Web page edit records
▼
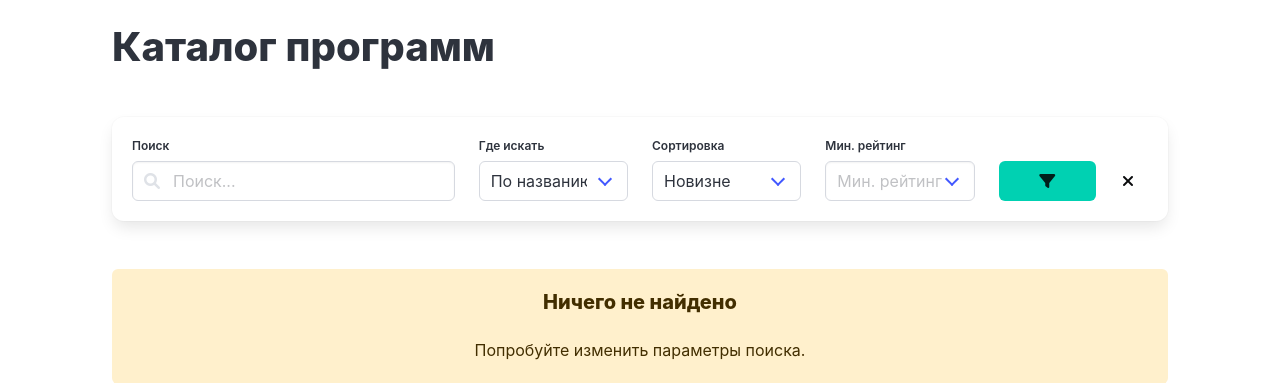
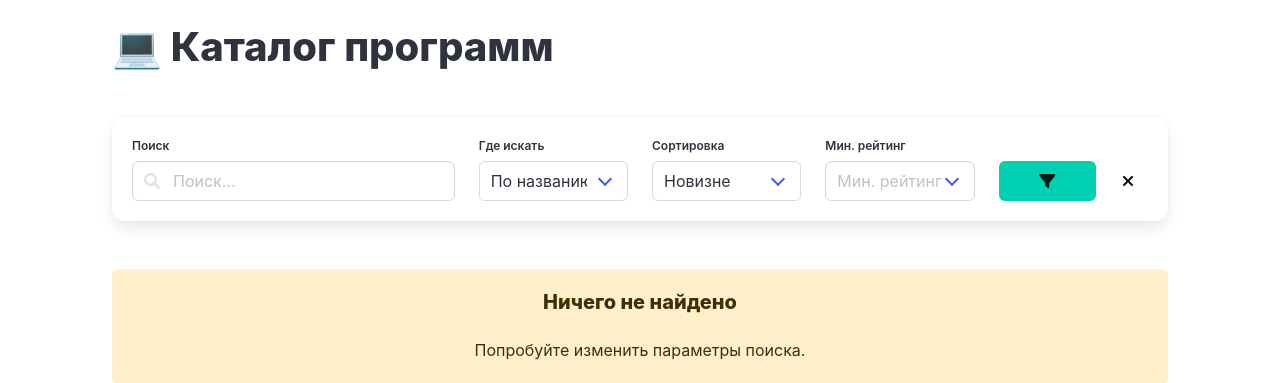
Before and after one commit to 1517mb/cat_time_bot, a Django app: page /content/programs/ in a window 1280 px wide. Shown: the part 124-507 px from the top of the page. Run offline with Django 5.2, Linux system fonts and the light colour scheme; data that the repository does not hold is empty; some libraries are stand-ins or nearby versions.

Commit message:
Add symbol

```diff
--- a/src/templates/content/program_list.html
+++ b/src/templates/content/program_list.html
@@ -13,7 +13,7 @@
             </ul>
         </nav>
 
-        <h1 class="title is-2 mb-6 theme-aware-title has-text-dark">Каталог программ</h1>
+        <h1 class="title is-2 mb-6 theme-aware-title has-text-dark">💻 Каталог программ</h1>
 
         <div class="box mb-6 filter-box">
             <form method="get">
```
▲
GOAL OF THE EXERCISE.
Each line above that includes the word "class" is to be copied.

RESPONSE AREA.
-        <h1 class="title is-2 mb-6 theme-aware-title has-text-dark">Каталог программ</h1>
+        <h1 class="title is-2 mb-6 theme-aware-title has-text-dark">💻 Каталог программ</h1>
         <div class="box mb-6 filter-box">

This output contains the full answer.